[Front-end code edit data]
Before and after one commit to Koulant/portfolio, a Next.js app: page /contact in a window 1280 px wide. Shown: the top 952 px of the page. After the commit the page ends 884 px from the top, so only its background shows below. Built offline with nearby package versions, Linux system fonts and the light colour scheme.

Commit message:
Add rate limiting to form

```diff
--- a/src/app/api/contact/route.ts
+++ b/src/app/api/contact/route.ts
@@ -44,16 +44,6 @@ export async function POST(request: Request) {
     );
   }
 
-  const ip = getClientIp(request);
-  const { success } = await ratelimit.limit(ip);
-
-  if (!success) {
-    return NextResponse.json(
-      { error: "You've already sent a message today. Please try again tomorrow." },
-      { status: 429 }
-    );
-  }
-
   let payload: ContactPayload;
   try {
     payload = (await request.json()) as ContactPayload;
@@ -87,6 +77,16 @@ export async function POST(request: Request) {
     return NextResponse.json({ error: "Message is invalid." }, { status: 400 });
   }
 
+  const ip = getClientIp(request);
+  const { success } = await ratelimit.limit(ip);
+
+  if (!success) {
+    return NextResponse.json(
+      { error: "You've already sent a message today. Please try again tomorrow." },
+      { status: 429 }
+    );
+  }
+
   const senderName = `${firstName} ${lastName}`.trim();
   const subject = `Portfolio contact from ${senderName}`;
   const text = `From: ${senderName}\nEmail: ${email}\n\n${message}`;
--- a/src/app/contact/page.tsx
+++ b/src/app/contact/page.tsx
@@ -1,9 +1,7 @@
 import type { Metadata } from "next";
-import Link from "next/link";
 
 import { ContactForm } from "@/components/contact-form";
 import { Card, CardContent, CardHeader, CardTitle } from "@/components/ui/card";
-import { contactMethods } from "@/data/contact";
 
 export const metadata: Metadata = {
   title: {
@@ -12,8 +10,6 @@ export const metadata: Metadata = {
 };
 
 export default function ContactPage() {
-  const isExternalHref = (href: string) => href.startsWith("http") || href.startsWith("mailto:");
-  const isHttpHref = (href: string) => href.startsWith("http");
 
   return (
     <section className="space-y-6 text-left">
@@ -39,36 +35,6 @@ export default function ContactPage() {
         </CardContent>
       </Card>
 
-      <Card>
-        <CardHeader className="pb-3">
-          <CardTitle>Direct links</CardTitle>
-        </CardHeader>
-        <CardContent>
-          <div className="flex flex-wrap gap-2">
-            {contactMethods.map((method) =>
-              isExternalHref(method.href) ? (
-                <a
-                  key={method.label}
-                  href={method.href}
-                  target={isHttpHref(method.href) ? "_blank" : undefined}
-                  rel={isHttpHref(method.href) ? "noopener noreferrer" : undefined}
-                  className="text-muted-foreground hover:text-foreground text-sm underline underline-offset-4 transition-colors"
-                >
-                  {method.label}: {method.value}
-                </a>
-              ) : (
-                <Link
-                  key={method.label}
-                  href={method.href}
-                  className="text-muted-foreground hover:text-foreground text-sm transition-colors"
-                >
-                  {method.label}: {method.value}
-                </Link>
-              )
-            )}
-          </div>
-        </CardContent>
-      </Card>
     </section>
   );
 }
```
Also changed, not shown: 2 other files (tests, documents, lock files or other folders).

◆ **INSTRUCTIONS FOR THE TASK**
Print every record exactly, so that each word matches what is written above.

◆ **OUTPUT FOR THIS TASK**
Before and after one commit to Koulant/portfolio, a Next.js app: page /contact in a window 1280 px wide. Shown: the top 952 px of the page. After the commit the page ends 884 px from the top, so only its background shows below. Built offline with nearby package versions, Linux system fonts and the light colour scheme.

Commit message:
Add rate limiting to form

```diff
--- a/src/app/api/contact/route.ts
+++ b/src/app/api/contact/route.ts
@@ -44,16 +44,6 @@ export async function POST(request: Request) {
     );
   }
 
-  const ip = getClientIp(request);
-  const { success } = await ratelimit.limit(ip);
-
-  if (!success) {
-    return NextResponse.json(
-      { error: "You've already sent a message today. Please try again tomorrow." },
-      { status: 429 }
-    );
-  }
-
   let payload: ContactPayload;
   try {
     payload = (await request.json()) as ContactPayload;
@@ -87,6 +77,16 @@ export async function POST(request: Request) {
     return NextResponse.json({ error: "Message is invalid." }, { status: 400 });
   }
 
+  const ip = getClientIp(request);
+  const { success } = await ratelimit.limit(ip);
+
+  if (!success) {
+    return NextResponse.json(
+      { error: "You've already sent a message today. Please try again tomorrow." },
+      { status: 429 }
+    );
+  }
+
   const senderName = `${firstName} ${lastName}`.trim();
   const subject = `Portfolio contact from ${senderName}`;
   const text = `From: ${senderName}\nEmail: ${email}\n\n${message}`;
--- a/src/app/contact/page.tsx
+++ b/src/app/contact/page.tsx
@@ -1,9 +1,7 @@
 import type { Metadata } from "next";
-import Link from "next/link";
 
 import { ContactForm } from "@/components/contact-form";
 import { Card, CardContent, CardHeader, CardTitle } from "@/components/ui/card";
-import { contactMethods } from "@/data/contact";
 
 export const metadata: Metadata = {
   title: {
@@ -12,8 +10,6 @@ export const metadata: Metadata = {
 };
 
 export default function ContactPage() {
-  const isExternalHref = (href: string) => href.startsWith("http") || href.startsWith("mailto:");
-  const isHttpHref = (href: string) => href.startsWith("http");
 
   return (
     <section className="space-y-6 text-left">
@@ -39,36 +35,6 @@ export default function ContactPage() {
         </CardContent>
       </Card>
 
-      <Card>
-        <CardHeader className="pb-3">
-          <CardTitle>Direct links</CardTitle>
-        </CardHeader>
-        <CardContent>
-          <div className="flex flex-wrap gap-2">
-            {contactMethods.map((method) =>
-              isExternalHref(method.href) ? (
-                <a
-                  key={method.label}
-                  href={method.href}
-                  target={isHttpHref(method.href) ? "_blank" : undefined}
-                  rel={isHttpHref(method.href) ? "noopener noreferrer" : undefined}
-                  className="text-muted-foreground hover:text-foreground text-sm underline underline-offset-4 transition-colors"
-                >
-                  {method.label}: {method.value}
-                </a>
-              ) : (
-                <Link
-                  key={method.label}
-                  href={method.href}
-                  className="text-muted-foreground hover:text-foreground text-sm transition-colors"
-                >
-                  {method.label}: {method.value}
-                </Link>
-              )
-            )}
-          </div>
-        </CardContent>
-      </Card>
     </section>
   );
 }
```
Also changed, not shown: 2 other files (tests, documents, lock files or other folders).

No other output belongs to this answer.